DESCRIPTION OF THE TASK: Across the entries below, tally every line that holds the string "shorter" and reply with the number only.

Segment Start: SOURCE MATERIAL

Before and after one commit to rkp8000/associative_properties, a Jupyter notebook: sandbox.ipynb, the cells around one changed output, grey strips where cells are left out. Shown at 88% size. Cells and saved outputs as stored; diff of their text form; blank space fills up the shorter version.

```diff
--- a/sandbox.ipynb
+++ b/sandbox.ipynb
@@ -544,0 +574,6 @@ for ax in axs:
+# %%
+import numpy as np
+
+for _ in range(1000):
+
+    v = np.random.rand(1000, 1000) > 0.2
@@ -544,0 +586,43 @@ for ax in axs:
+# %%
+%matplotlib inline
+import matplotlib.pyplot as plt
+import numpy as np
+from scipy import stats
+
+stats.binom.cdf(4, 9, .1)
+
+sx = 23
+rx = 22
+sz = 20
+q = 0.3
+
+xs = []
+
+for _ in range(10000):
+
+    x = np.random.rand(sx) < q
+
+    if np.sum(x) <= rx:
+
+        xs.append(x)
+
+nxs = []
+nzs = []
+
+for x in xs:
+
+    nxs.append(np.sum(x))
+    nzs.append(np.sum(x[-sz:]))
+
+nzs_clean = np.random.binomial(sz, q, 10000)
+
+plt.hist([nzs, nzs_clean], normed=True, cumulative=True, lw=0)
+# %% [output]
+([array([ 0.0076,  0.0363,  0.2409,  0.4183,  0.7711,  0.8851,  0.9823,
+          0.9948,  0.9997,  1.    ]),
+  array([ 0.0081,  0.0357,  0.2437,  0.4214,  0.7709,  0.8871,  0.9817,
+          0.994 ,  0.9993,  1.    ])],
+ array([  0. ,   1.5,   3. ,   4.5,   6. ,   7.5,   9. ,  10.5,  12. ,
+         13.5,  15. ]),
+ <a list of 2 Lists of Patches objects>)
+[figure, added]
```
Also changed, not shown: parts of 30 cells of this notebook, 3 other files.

Segment End: SOURCE MATERIAL
Segment Start: SOURCE MATERIAL

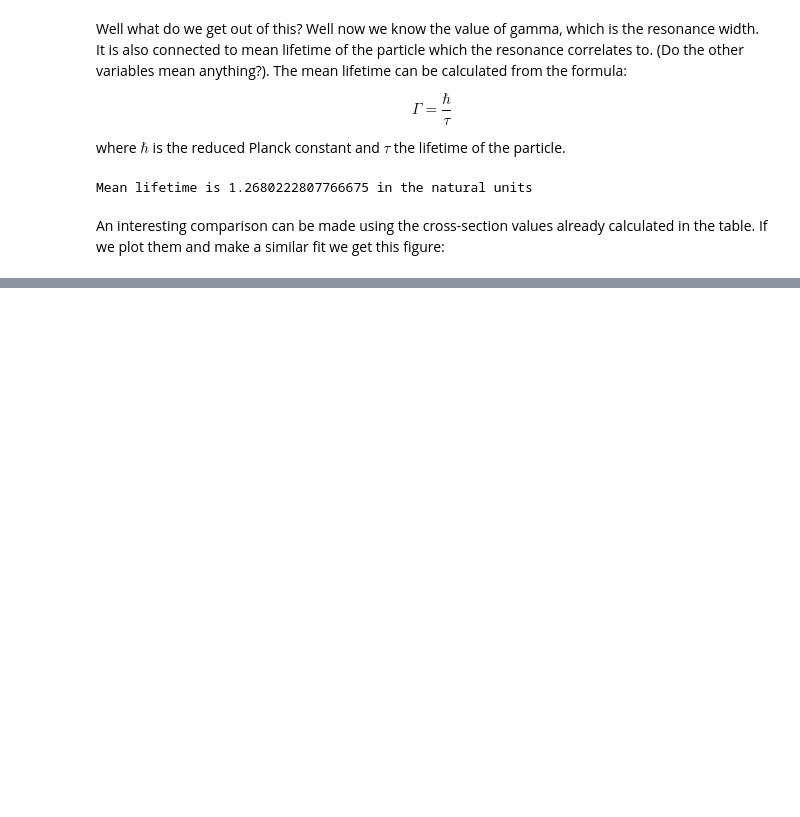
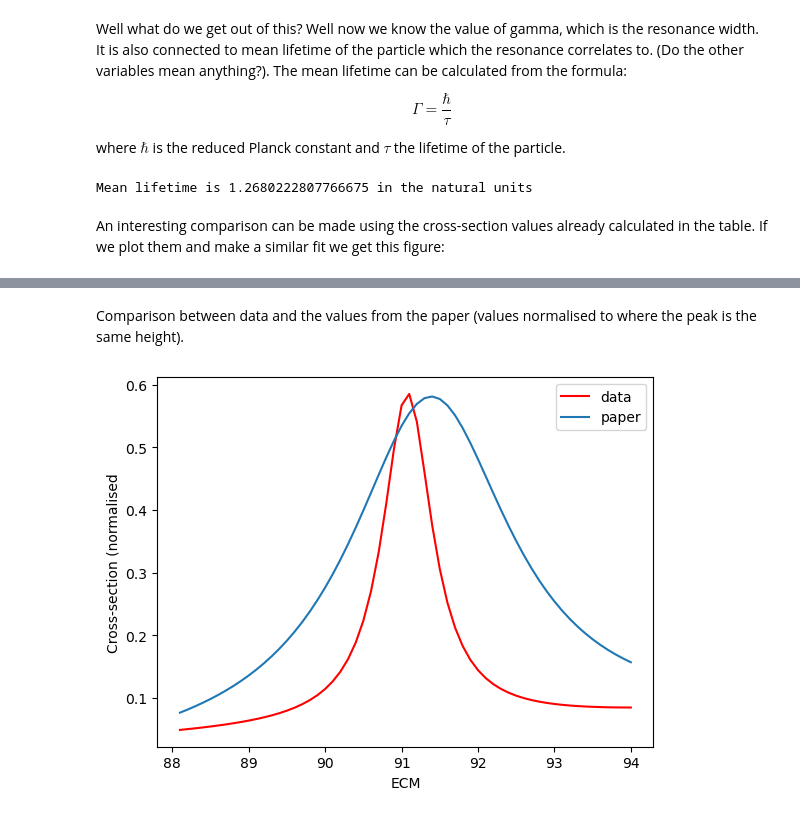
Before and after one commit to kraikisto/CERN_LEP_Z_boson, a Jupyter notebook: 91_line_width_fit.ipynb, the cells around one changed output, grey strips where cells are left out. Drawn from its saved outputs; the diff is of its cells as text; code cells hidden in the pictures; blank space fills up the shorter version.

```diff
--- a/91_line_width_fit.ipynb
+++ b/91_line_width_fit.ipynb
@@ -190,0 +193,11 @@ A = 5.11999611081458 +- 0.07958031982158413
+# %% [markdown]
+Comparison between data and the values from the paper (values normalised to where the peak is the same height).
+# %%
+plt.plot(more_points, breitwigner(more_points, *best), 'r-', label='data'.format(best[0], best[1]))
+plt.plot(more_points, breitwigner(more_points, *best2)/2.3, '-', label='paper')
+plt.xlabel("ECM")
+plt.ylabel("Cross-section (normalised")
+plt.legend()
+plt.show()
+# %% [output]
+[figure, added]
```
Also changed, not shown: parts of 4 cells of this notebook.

Segment End: SOURCE MATERIAL
Segment Start: SOURCE MATERIAL

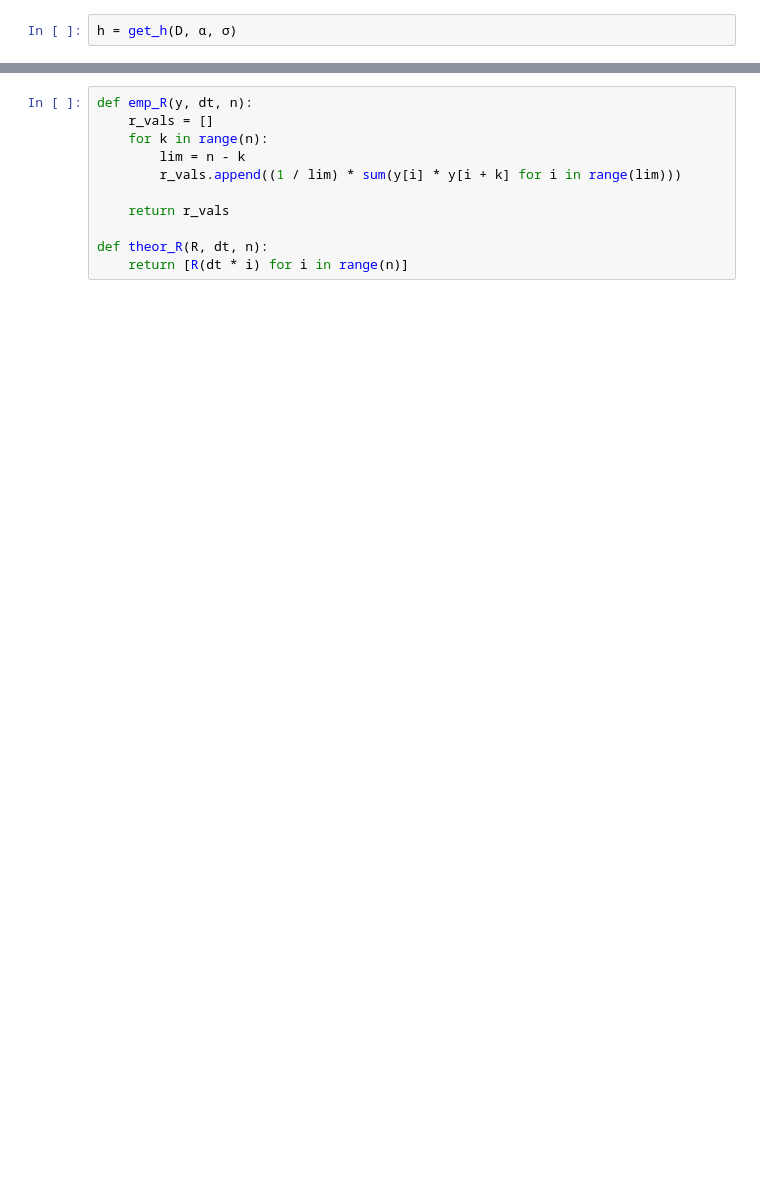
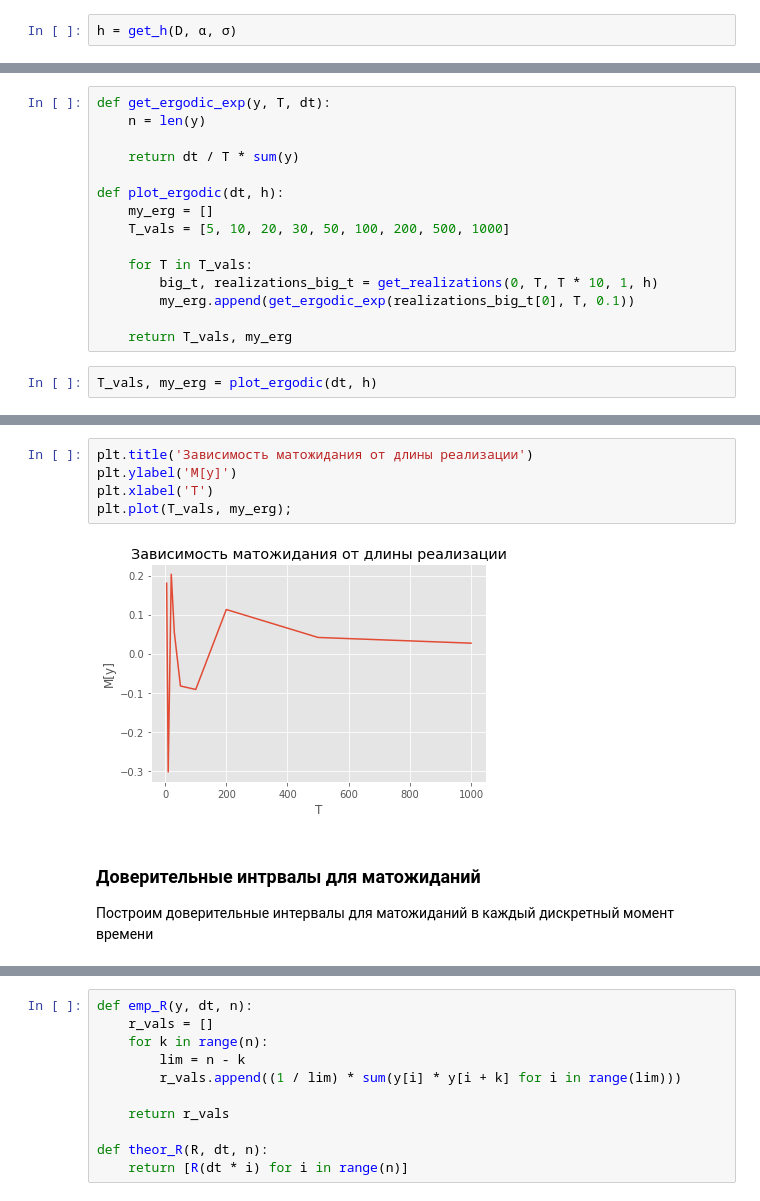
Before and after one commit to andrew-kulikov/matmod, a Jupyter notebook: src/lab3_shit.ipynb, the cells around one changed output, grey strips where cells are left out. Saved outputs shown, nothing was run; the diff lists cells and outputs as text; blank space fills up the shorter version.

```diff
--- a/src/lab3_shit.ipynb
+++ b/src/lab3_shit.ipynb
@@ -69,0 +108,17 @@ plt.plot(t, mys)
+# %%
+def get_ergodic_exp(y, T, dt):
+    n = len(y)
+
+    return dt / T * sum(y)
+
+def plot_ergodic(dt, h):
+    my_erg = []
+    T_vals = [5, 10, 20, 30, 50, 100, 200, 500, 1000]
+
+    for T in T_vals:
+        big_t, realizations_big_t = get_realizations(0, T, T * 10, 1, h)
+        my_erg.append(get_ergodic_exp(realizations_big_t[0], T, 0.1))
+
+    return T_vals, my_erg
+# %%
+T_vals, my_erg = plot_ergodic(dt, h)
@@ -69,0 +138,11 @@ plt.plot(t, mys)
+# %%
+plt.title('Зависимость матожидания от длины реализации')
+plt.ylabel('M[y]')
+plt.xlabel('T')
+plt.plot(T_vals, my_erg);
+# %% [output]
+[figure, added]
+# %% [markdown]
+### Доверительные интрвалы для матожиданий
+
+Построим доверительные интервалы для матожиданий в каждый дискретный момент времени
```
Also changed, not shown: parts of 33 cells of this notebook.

Segment End: SOURCE MATERIAL

RESPONSE FOR THIS EXERCISE: 3